Cal Fire agrees to logging of redwoods on Lower Gualala River
Cal Fire has granted final approval to a contentious timber harvest plan that includes logging century-old redwood trees along the lower Gualala River, though environmental advocates who object may challenge it.
The 330-acre “Dogwood” harvest plan had been subjected to a rare three rounds of public review and comment before being given a green light Friday by the state fire and forestry agency, which pronounced the final version in full conformance with state rules.
Forester Henry Alden, a spokesman for Gualala Redwood Timber Inc., which acquired the land last year, said logging would begin this summer — and soon — barring outside interference.
But environmental groups, including Forest Unlimited and Friends of the Gualala River, have said they were willing to take the case to court if Cal Fire failed to block the plan.

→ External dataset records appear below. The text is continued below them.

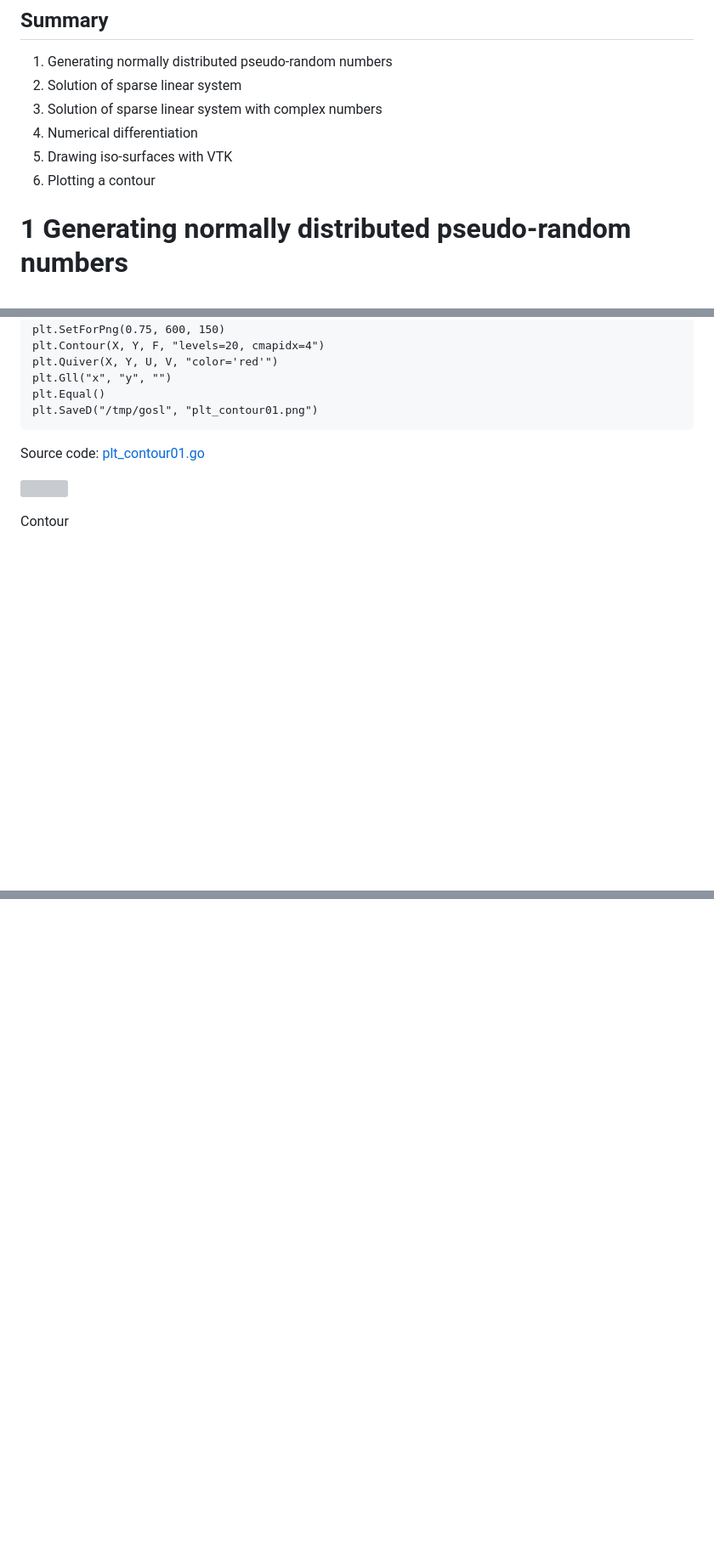
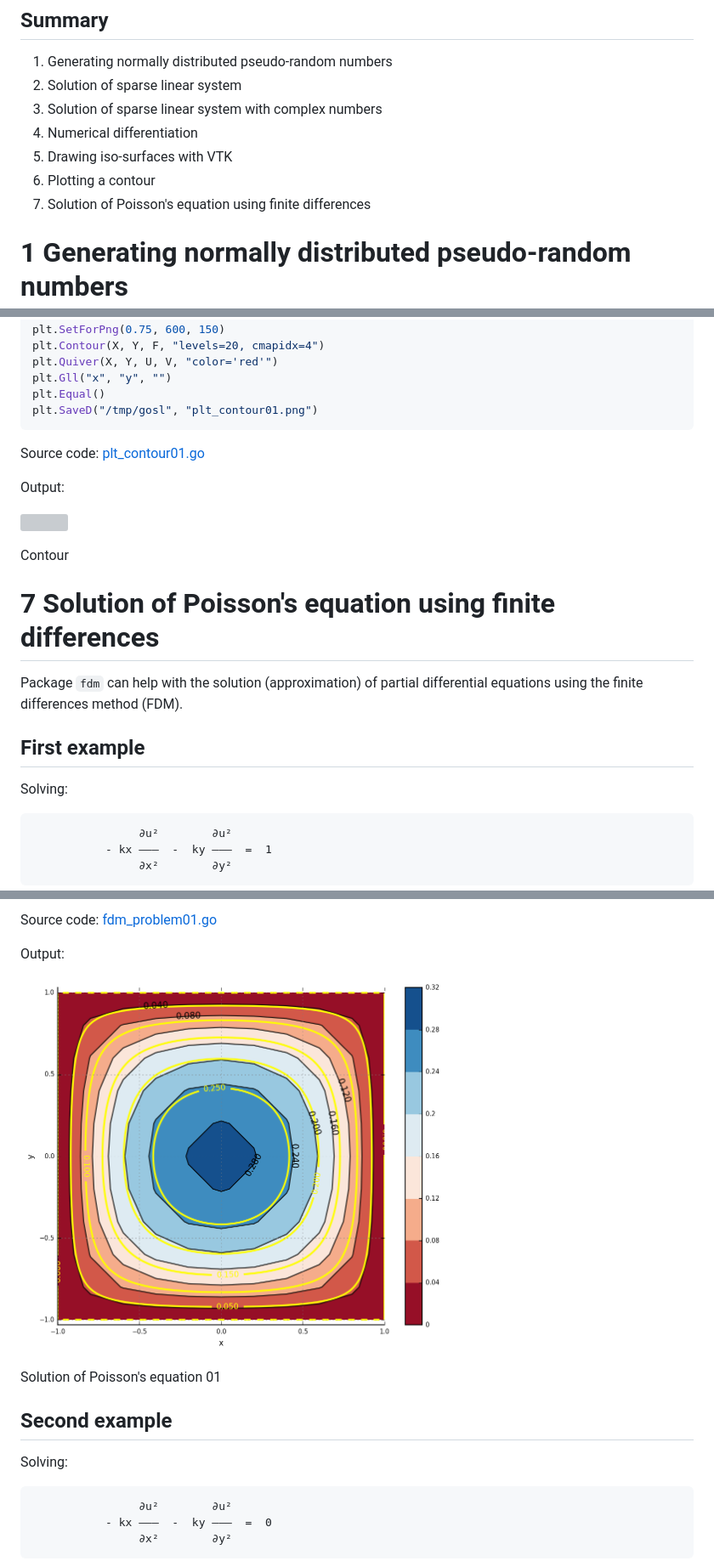
Before and after one commit to cpmech/gosl, a Markdown page: examples/README.md, 3 parts joined by grey strips. Shown: that part at 85% size. Drawn GitHub-style; pictures changed too: examples/figs/fdm_problem01.png (added); blank space fills up the shorter version; grey boxes are pictures that could not be loaded.

Commit message:
Improve examples section

````diff
--- a/examples/README.md
+++ b/examples/README.md
@@ -7,6 +7,7 @@
 4. Numerical differentiation
 5. Drawing iso-surfaces with VTK
 6. Plotting a contour
+7. Solution of Poisson's equation using finite differences
 
 # 1 Generating normally distributed pseudo-random numbers
 
@@ -277,4 +278,5 @@ plt.SaveD("/tmp/gosl", "plt_contour01.png")
 
 Source code: <a href="plt_contour01.go">plt_contour01.go</a>
 
+Output:
 <div id="container">
@@ -282,2 +284,20 @@ Source code: <a href="plt_contour01.go">plt_contour01.go</a>
 Contour
 </div>
+
+
+
+# 7 Solution of Poisson's equation using finite differences
+
+Package `fdm` can help with the solution (approximation) of partial differential equations using the
+finite differences method (FDM).
+
+## First example
+
+Solving:
+
+```
+                ∂u²        ∂u²
+           - kx ———  -  ky ———  =  1
+                ∂x²        ∂y²
+```
+
@@ -283,0 +379,19 @@ Contour
+Source code: <a href="fdm_problem01.go">fdm_problem01.go</a>
+
+Output:
+<div id="container">
+<p><img src="figs/fdm_problem01.png" width="500"></p>
+Solution of Poisson's equation 01
+</div>
+
+
+## Second example
+
+Solving:
+
+```
+                ∂u²        ∂u²
+           - kx ———  -  ky ———  =  0
+                ∂x²        ∂y²
+```
+
````
Also changed, not shown: other parts of examples/README.md (+148 -2 lines), examples/figs/fdm_problem02.png (added), 4 other files.
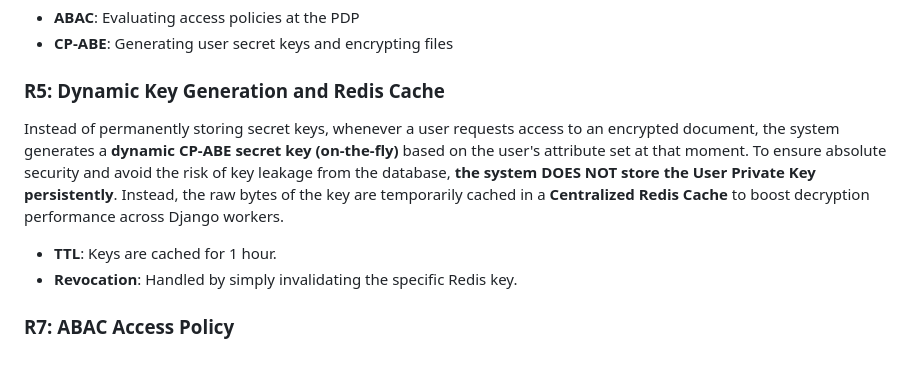
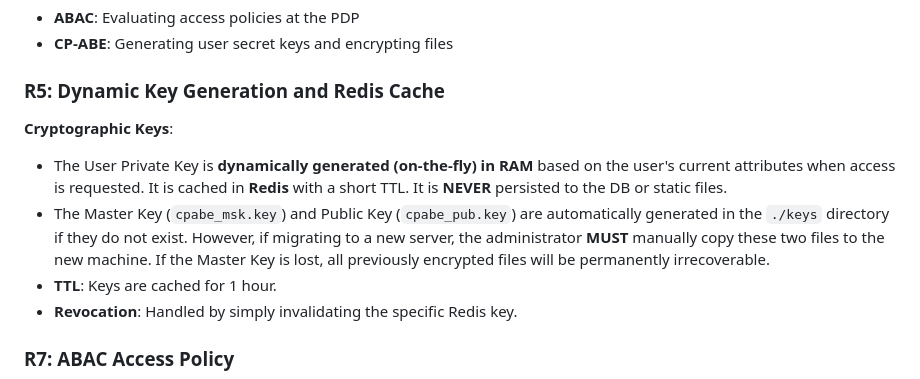
Before and after one commit to WanThinnn/Cloud-Policy-Crypto-Access, a Markdown page: docs/en/project-specs-en.md, the part around the change. Drawn GitHub-style.

```diff
--- a/docs/en/project-specs-en.md
+++ b/docs/en/project-specs-en.md
@@ -49,8 +49,9 @@ The `user_attributes` table is the Single Source of Truth for all user ABAC attr
 - **CP-ABE**: Generating user secret keys and encrypting files
 
 ### **R5: Dynamic Key Generation and Redis Cache**
-Instead of permanently storing secret keys, whenever a user requests access to an encrypted document, the system generates a **dynamic CP-ABE secret key (on-the-fly)** based on the user's attribute set at that moment.
-To ensure absolute security and avoid the risk of key leakage from the database, **the system DOES NOT store the User Private Key persistently**. Instead, the raw bytes of the key are temporarily cached in a **Centralized Redis Cache** to boost decryption performance across Django workers.
+**Cryptographic Keys**:
+- The User Private Key is **dynamically generated (on-the-fly) in RAM** based on the user's current attributes when access is requested. It is cached in **Redis** with a short TTL. It is **NEVER** persisted to the DB or static files.
+- The Master Key (`cpabe_msk.key`) and Public Key (`cpabe_pub.key`) are automatically generated in the `./keys` directory if they do not exist. However, if migrating to a new server, the administrator **MUST** manually copy these two files to the new machine. If the Master Key is lost, all previously encrypted files will be permanently irrecoverable.
 - **TTL**: Keys are cached for 1 hour.
 - **Revocation**: Handled by simply invalidating the specific Redis key.
 
```
Also changed, not shown: README.md (+1 -0 lines), docs/vi/project-specs.md (+5 -3 lines).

Despite assurances from state regulators who have inspected the property, opponents contend the plan violates rules meant to protect sensitive wetland habitats and floodplains from disturbance — a point Alden strongly disputes. Critics additionally say the extent of planned tree removal along miles of lower watershed could have dangerous cumulative effects on water quality and wildlife habitat. They also oppose provisions for pumping water from the river for suppressing dust along skid roads during logging.
Friends of the Gualala River president Chris Poehlmann said Monday it was too soon after the release of final documents to say with certainty whether legal action would be pursued. Both the nonprofit he leads and Forestville-based Forest Unlimited have been raising funds for a potential suit.
“I think the community kind of senses this as a line in the sand for what’s going to go on in the future, as far as this watershed,” Poehlmann said.
But it’s clear regulators disagree, Alden said, adding that opponents’ rhetoric is misleading and inaccurate.
“I don’t mean a difference of opinion,” he said, “but not right.”
The land at issue is located in the northwest corner of Sonoma County at the Mendocino county line on the mouth of the Gualala River. The harvest plan involves selective cutting at about 18 sites spread out along eight miles of the lower river, beginning just east of Gualala Point Regional Park, where second-growth redwoods are among those to be thinned, leaving the 13 largest trees on each acre of land intact, Alden said.
The property was part of nearly 30,000 acres of mixed redwood and Douglas fir timberland acquired last year by Healdsburg resident Roger Burch and his family trust, which outbid a coalition of conservation groups that had hoped to log the land sustainably while using a stretch of riverfront to extend the park.
The Burches also own the Redwood Empire sawmills in Cloverdale and Philo — and their parent company, San Jose-based Pacific State Industries — and have used logs from the property for more than 30 years to keep their mills and a nearby manufacturing facility running, Alden said.
He said the company’s health, and more than 200 jobs related to logging and the mill operation, depend on the flow of logs that could be held up if opponents file suit.
“There’s nothing different going on now,” Alden said. “It’s always been a mixture of hillside and flood plains, and clear-cuts and selections. ... We and the agencies feel this is an entirely appropriate level of harvest and type of harvest.”
You can reach Staff Writer Mary Callahan at 521-5249 or mary.calla email@example.com. On Twitter @MaryCallahanB.